The Moot continued using the Crown of Verity to determine the worthiness of candidates for the throne, and the practice was accepted without question until the assassination of High King Logrolf in 2E 431. Logrolf's daughter, Freydis, was in line to succeed him as High Queen, but Jarl Svartr of Solitude denied her legitimacy and demanded a Moot be called to choose a successor. Freydis was accepted by the Crown of Verity, subsequently renamed the Crown of Freydis in her honor, and crowned High Queen in Windhelm, but a partial Moot convened in Solitude and declared Svartr to be High King. This marked the division of Skyrim into eastern and western kingdoms, a schism that lasted for many years afterwards.[9]

Following the death of king Hoag Merkiller, Wulfharth was elected by the Pact of Chieftains.[10]

In the late Third Era the Moot still gathered to recognize the new High King, but it had been reduced to a little more than a formality. This was due to Skyrim's capital becoming the city most directly influenced by Imperial culture and politics, meaning the Jarl of Solitude typically served as High King without dispute.[1] This held true up until the reign of High King Torygg in the second and early third centuries of the Fourth Era.[3].

The Great MootEdit

A Great Moot

In the Second Era, the Ebonheart Pact was governed by a separate body called the Great Moot, wherein decisions were ratified by representatives from the Pact's three member nations. The Great Moot convened in the Pact's capital of Mournhold.[11] In 2E 572, Jorunn the Skald-King of Eastern Skyrim was named acting High King of the Great Moot after he thwarted an Akaviri invasion with the aid of Dunmer and Argonian forces.[12] In 2E 582, Jorunn's rule was again ratified at the summit of Skuldafn following his brother Fildgor Orcthane's failed attempt to usurp the throne.[13]

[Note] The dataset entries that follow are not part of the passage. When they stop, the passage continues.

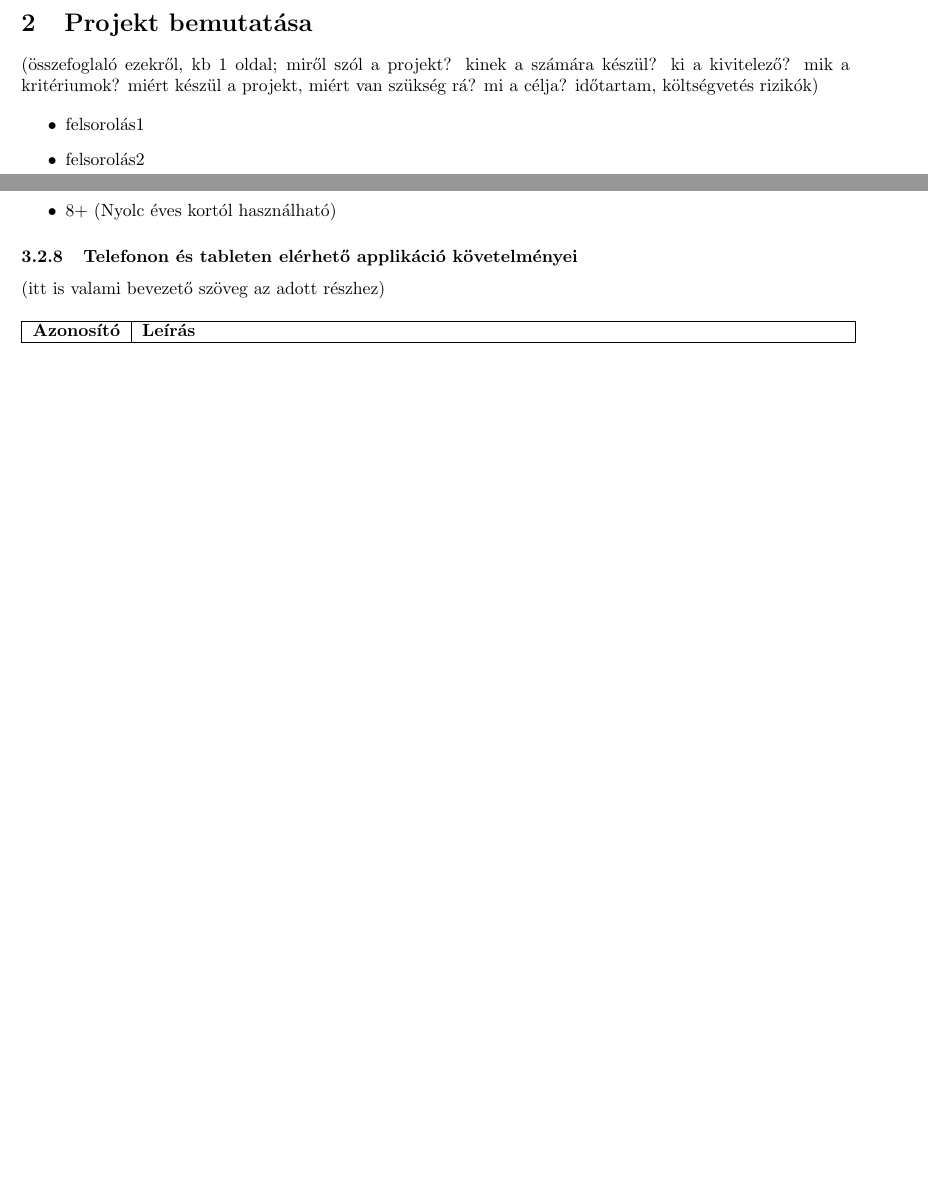
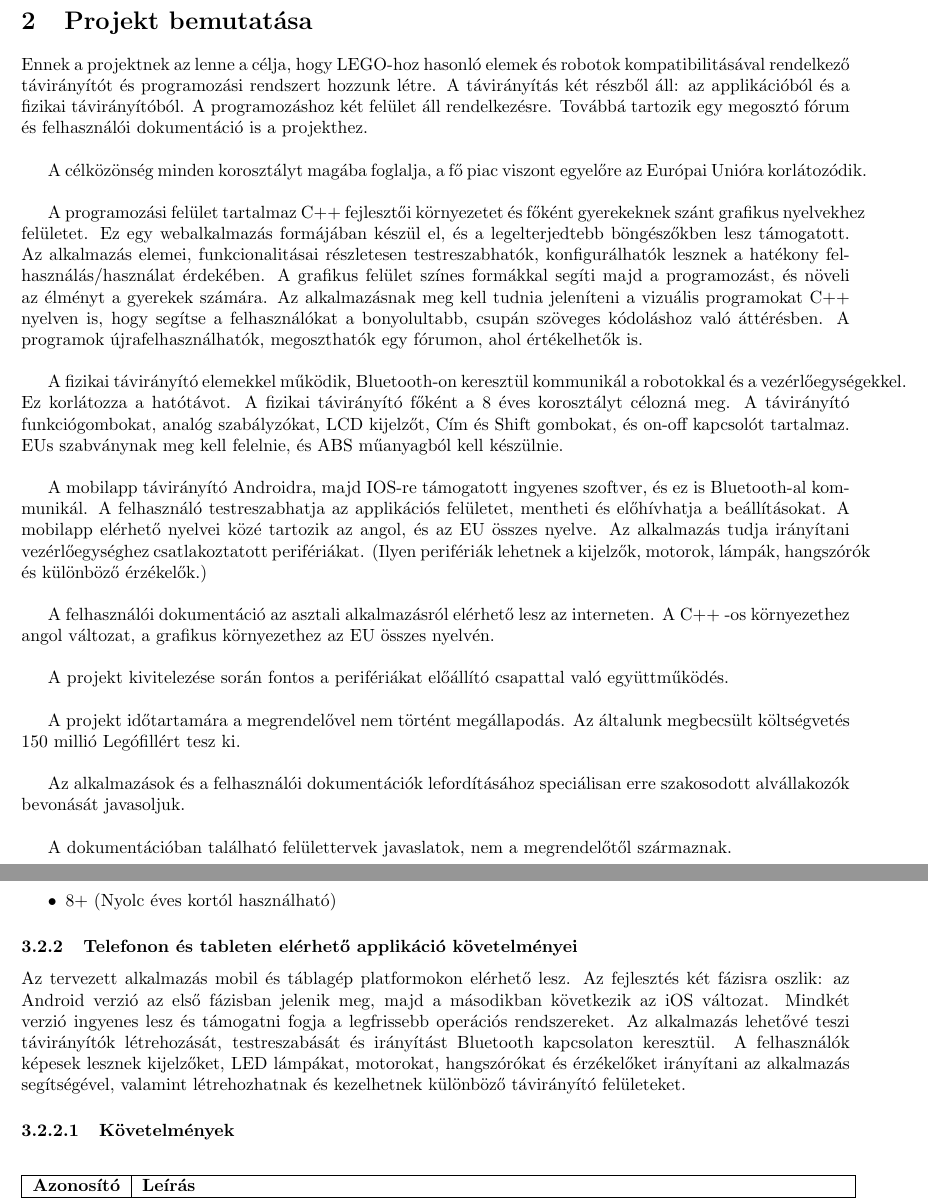
Before and after one commit to habzdafruzsina/requirements-analysis, a LaTeX document (sablon.tex): two parts of pages 4 and 10 of 17 before the commit and two parts of pages 4 and 10 of 18 after it, joined at a grey line, cut so that both start at the same text, the shorter picture padded with empty space. Compiled offline with pdfLaTeX.

Commit message:
nemtudom mi történt
valaki szerintem egy régi verziót pusholt fel, ami eltűntette az új változtatásokat.

```diff
--- a/sablon.tex
+++ b/sablon.tex
@@ -8,7 +8,15 @@
 \usepackage{float}
 \usepackage{longtable}
 \usepackage[raggedrightboxes]{ragged2e}
+\usepackage{titlesec}
 
+\setcounter{secnumdepth}{4}
+\setcounter{tocdepth}{4}
+
+\titleformat{\paragraph}
+{\normalfont\normalsize\bfseries}{\theparagraph}{1em}{}
+\titlespacing*{\paragraph}
+{0pt}{3.25ex plus 1ex minus .2ex}{1.5ex plus .2ex}
 
 % Margins
 \topmargin=-0.45in
@@ -42,31 +50,46 @@
 \begin{versionhistory}
     \vhEntry{1.0}{2023. November 3.}{Habzda Fruzsina Mária}{Első vázlat}
     \vhEntry{1.1}{2023. November 23.}{Novák Lilla}{A vázlat kibővítése és részekre osztása}
-    \vhEntry{1.2}{2023. November 30.}{Tóth Dóra, Székely Szilárd}{Asztali, gyerekeknek szánt alkalmazás követelményeinek megadása}
-    \vhEntry{1.3}{2023. November 30.}{Horváth Sára, Novák Lilla}{Telefonos távirányító alkalmazás követelményeinek megadása}
-    \vhEntry{1.4}{2023. December  1.}{Racskó Balázs, Vágó Blanka}{Fizikai távirányító követelményeinek megadása}
-    \vhEntry{1.5}{2023. December  3.}{Novák Lilla, Horváth Sára}{Telefonos távirányító alkalmazás felületi tervek}
+    \vhEntry{1.2}{2023. November 30.}{Tóth Dóra, Székely Szilárd}{Asztali, gyerekeknek szánt alkalmazás követelményei és felületterv megadása}
+    \vhEntry{1.3}{2023. November 30.}{Horváth Sára, Novák Lilla}{Telefonos távirányító alkalmazás követelményei és felülettervek megadása}
+    \vhEntry{1.4}{2023. December  1.}{Racskó Balázs, Vágó Blanka}{Fizikai távirányító követelményei és felületterv megadása}
+    \vhEntry{1.5}{2023. December  3.}{Habzda Fruzsina}{Bevezető első verzió}
 \end{versionhistory}
 
 
 \pagebreak
 \section{Projekt bemutatása}
 
-(összefoglaló ezekről, kb 1 oldal;
-miről szól a projekt?
-kinek a számára készül?
-ki a kivitelező?
-mik a kritériumok?
-miért készül a projekt, miért van szükség rá?
-mi a célja?
-időtartam, költségvetés
-rizikók)
+Ennek a projektnek az lenne a célja, hogy LEGO-hoz hasonló elemek és robotok kompatibilitásával rendelkező távirányítót és programozási rendszert hozzunk létre. A távirányítás két részből áll: az applikációból és a fizikai távirányítóból. A programozáshoz két felület áll rendelkezésre. Továbbá tartozik egy megosztó fórum és felhasználói dokumentáció is a projekthez.
+\newline
 
+A célközönség minden korosztályt magába foglalja, a fő piac viszont egyelőre az Európai Unióra korlátozódik.
+\newline
 
-\begin{itemize}
-\item felsorolás1
-\item felsorolás2
-\end{itemize}
+A programozási felület tartalmaz C++ fejlesztői környezetet és főként gyerekeknek szánt grafikus nyelvekhez felületet. Ez egy webalkalmazás formájában készül el, és a legelterjedtebb böngészőkben lesz támogatott. Az alkalmazás elemei, funkcionalitásai részletesen testreszabhatók, konfigurálhatók lesznek a hatékony felhasználás/használat érdekében. A grafikus felület színes formákkal segíti majd a programozást, és növeli az élményt a gyerekek számára. Az alkalmazásnak meg kell tudnia jeleníteni a vizuális programokat C++ nyelven is, hogy segítse a felhasználókat a bonyolultabb, csupán szöveges kódoláshoz való áttérésben.
+A programok újrafelhasználhatók, megoszthatók egy fórumon, ahol értékelhetők is.
+\newline
+
+A fizikai távirányító elemekkel működik, Bluetooth-on keresztül kommunikál a robotokkal és a vezérlőegységekkel. Ez korlátozza a hatótávot. A fizikai távirányító főként a 8 éves korosztályt célozná meg. A távirányító funkciógombokat, analóg szabályzókat, LCD kijelzőt, Cím és Shift gombokat,  és on-off kapcsolót tartalmaz. EUs szabványnak meg kell felelnie, és ABS műanyagból kell készülnie.
+\newline
+
+A mobilapp távirányító Androidra, majd IOS-re támogatott ingyenes szoftver, és ez is Bluetooth-al kommunikál. A felhasználó testreszabhatja az applikációs felületet, mentheti és előhívhatja a beállításokat. A mobilapp elérhető nyelvei közé tartozik az angol, és az EU összes nyelve. Az alkalmazás tudja irányítani vezérlőegységhez csatlakoztatott perifériákat. (Ilyen perifériák lehetnek a kijelzők, motorok, lámpák, hangszórók és különböző érzékelők.)
+\newline
+
+A felhasználói dokumentáció az asztali alkalmazásról elérhető lesz az interneten. A C++ -os környezethez angol változat, a grafikus környezethez az EU összes nyelvén.
+\newline
+
+A projekt kivitelezése során fontos a perifériákat előállító csapattal való együttműködés.
+\newline
+
+A projekt időtartamára a megrendelővel nem történt megállapodás.
+Az általunk megbecsült költségvetés 150 millió Legófillért tesz ki.
+\newline
+
+Az alkalmazások és a felhasználói dokumentációk lefordításához speciálisan erre szakosodott alvállakozók bevonását javasoljuk.
+\newline
+
+A dokumentációban található felülettervek javaslatok, nem a megrendelőtől származnak.
 
 
 \pagebreak
@@ -257,18 +280,16 @@ Ezeknek az eszközöknek könnyen hozzáférhetőnek és használhatónak kell l
 
 \subsubsection{Telefonon és tableten elérhető applikáció követelményei}
 
-(itt is valami bevezető szöveg az adott részhez)
+Az tervezett alkalmazás mobil és táblagép platformokon elérhető lesz. Az fejlesztés két fázisra oszlik: az Android verzió az első fázisban jelenik meg, majd a másodikban következik az iOS változat. Mindkét verzió ingyenes lesz és támogatni fogja a legfrissebb operációs rendszereket. Az alkalmazás lehetővé teszi távirányítók létrehozását, testreszabását és irányítást Bluetooth kapcsolaton keresztül. A felhasználók képesek lesznek kijelzőket, LED lámpákat, motorokat, hangszórókat és érzékelőket irányítani az alkalmazás segítségével, valamint létrehozhatnak és kezelhetnek különböző távirányító felületeket.
 
+\paragraph{Követelmények}
 \begingroup
 \centering
 \begin{longtable}{|c|p{14cm}|}
 \hline
 \textbf{Azonosító} & \textbf{Leírás}        \\
 \hline
-       \textbf{A\_01}  & Az alkalmazás elérhető lesz mobilon és táblagépen egyaránt. A fejlesztés két fázisra oszlik: az Android alkalmazás az első fázisban készül el, míg a második fázisban az iOS alkalmazás fejlesztése történik.
-       Az Android alkalmazás kompatibilis lesz az Android 11. verziótól kezdve, és támogatni fogja az újabb Android verziókat is (pl. Android 12, 13 stb.). Az iOS alkalmazás elérhető lesz az iOS 14 verziótól kezdve és támogatja az ezt követő újabb iOS verziókat.
-       Az Android alkalmazás elérhető lesz a Google Play Áruházban. Az iOS alkalmazás elérhető lesz az App Store-ban. Az alkalmazás mindkét platformon ingyenesen elérhető a felhasználók számára.
-       Az alkalmazás támogatja a sötét módot, amely összhangban van a felhasználó által beállított telefon vagy táblagép rendszereinek sötét mód beállításaival. \\\hline
+       \textbf{A\_01}  & Az alkalmazás elérhető lesz mobilon és táblagépen egyaránt. A fejlesztés két fázisra oszlik: az Android alkalmazás az első fázisban készül el, míg a második fázisban az iOS alkalmazás fejlesztése történik. Az Android alkalmazás kompatibilis lesz az Android 11. verziótól kezdve, és támogatni fogja az újabb Android verziókat is (pl. Android 12, 13 stb.). Az iOS alkalmazás elérhető lesz az iOS 14 verziótól kezdve és támogatja az ezt követő újabb iOS verziókat. Az Android alkalmazás elérhető lesz a Google Play Áruházban. Az iOS alkalmazás elérhető lesz az App Store-ban. Az alkalmazás mindkét platformon ingyenesen elérhető a felhasználók számára. Az alkalmazás támogatja a sötét módot, amely összhangban van a felhasználó által beállított telefon vagy táblagép rendszereinek sötét mód beállításaival. \\\hline
 
        \textbf{A\_02}  & Az alkalmazás menürendszerében a következő opcióknek kell megjelennie:
        \begin{itemize}
```
Also changed, not shown: sablon.tex (44 more changed lines).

  • The term moot is also used to describe important meetings of political nature among Orcs[14] and Reachfolk.[15]